Do you need to grow more hay for next winter? One way to get that extra hay might be to fertilize your hay meadows this spring. There’s still time.
Hay meadows respond well to fertilizer. But, be sure to use the types and amounts of fertilizer that work best for the plants in your hay meadow. For example, do you have much clover or other legumes in your hay meadow? Then fertilize with phosphorus. A soil test can tell you how much phosphorus to use; usually 20 to 40 pounds per acre will stimulate legume growth nicely in most hay meadows.
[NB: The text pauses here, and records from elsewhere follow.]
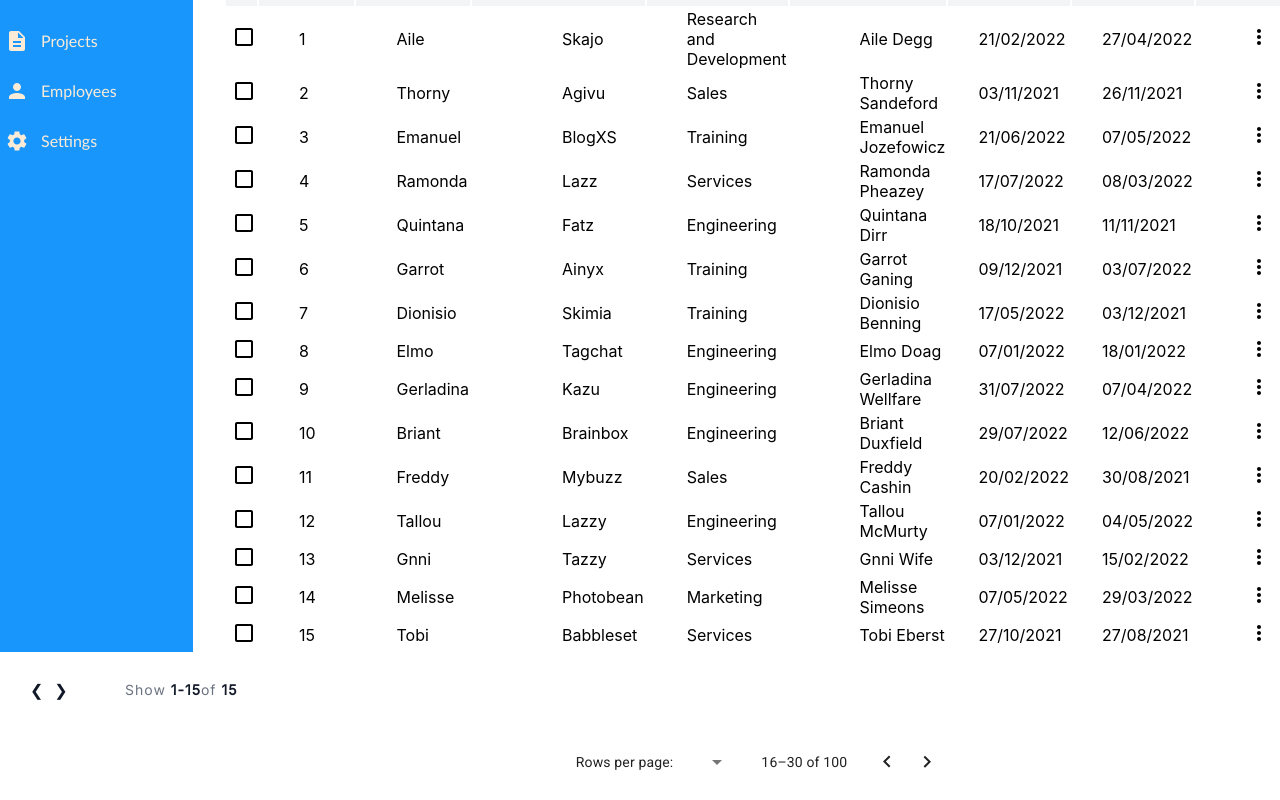
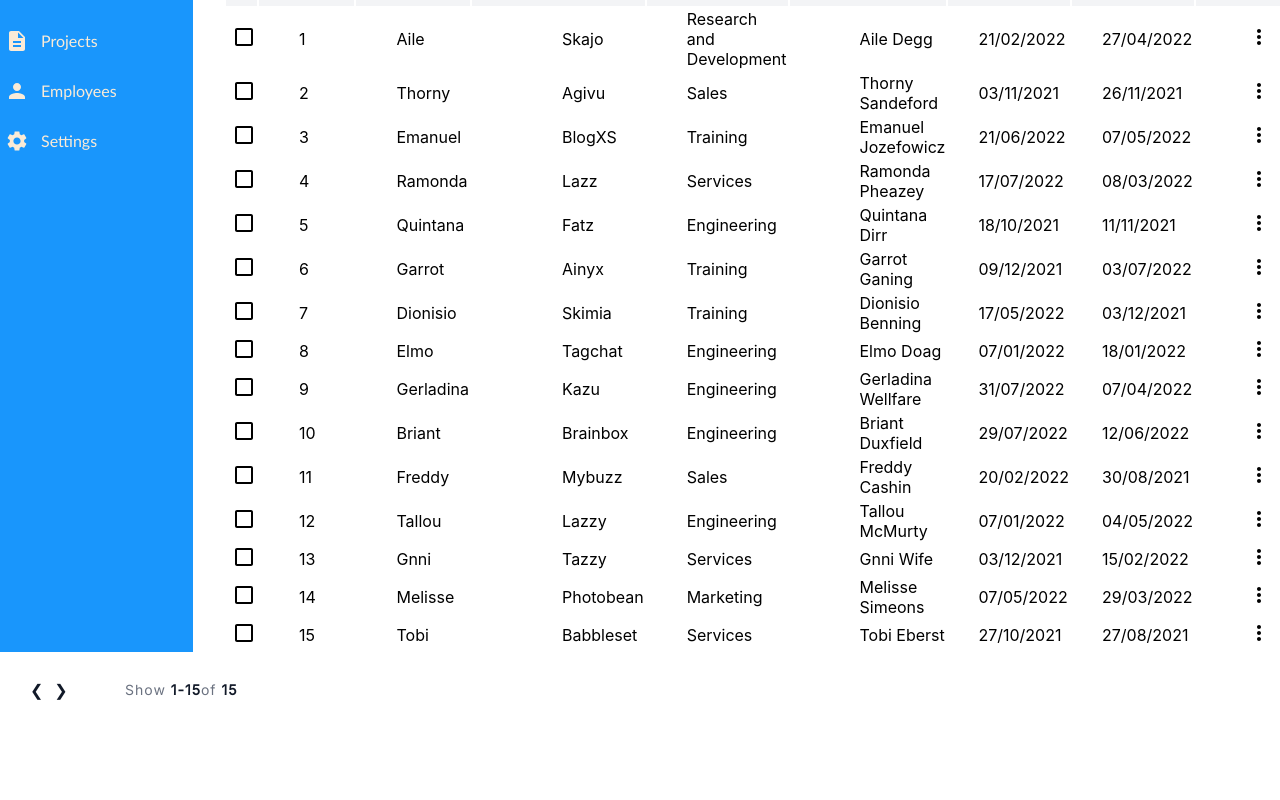
Before and after one commit to akesh01/demo-nextjs, a Next.js app: page /Admin/Project in a window 1280 px wide. Shown: the part 226-1026 px from the top of the page. After the commit the page ends 954 px from the top, so only its background shows below. Built offline with nearby package versions, Linux system fonts and the light colour scheme.

Commit message:
deployment

```diff
--- a/pages/Admin/Project.tsx
+++ b/pages/Admin/Project.tsx
@@ -25,17 +25,6 @@ const Project = () => {
       <div>
         <ProjectItemsList isopen={isopen} setisopen={setisopen}/>
       </div>
-      <br></br>
-      <TablePagination
-      className={styles.pagination}
-      sx= {{alignItems:"center",display:"flex",top:950}}
-      component="div"
-      count={100}
-      page={currenPageNo}
-      onPageChange={handlePageChange}
-      rowsPerPage={no_of_pages}
-    />
-
     <div>
 
     </div>
```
These legumes then will help supply some nitrogen to the grasses in your meadow, and the hay you cut from this meadow will yield more and contain more protein than straight grass hay.
Maybe your meadow already is green and growing well with cool-season grasses like bluegrass, brome, timothy, or wheatgrasses that head out in late May or June. Nitrogen can increase yield from this meadow, but it must be applied very soon or it will be too late for this year. The rate to apply declines as we go from east to west — use about 80 pounds of nitrogen per acre in eastern Nebraska but only 30 to 40 pounds in the Panhandle.
Warm-season grass meadows will soon start to green up, too. Like cool-season grasses, recommended nitrogen rates decline from 60 pounds in eastern Nebraska to 30 pounds out west. But be patient. Do not fertilize quite yet. Wait until mid- to late May before fertilizing your warm-season grass meadows.
Good meadow moisture this year plus the right fertilizer can increase hay yields from most meadows. With low hay carryover, this may be a good year for you to increase your meadow yields.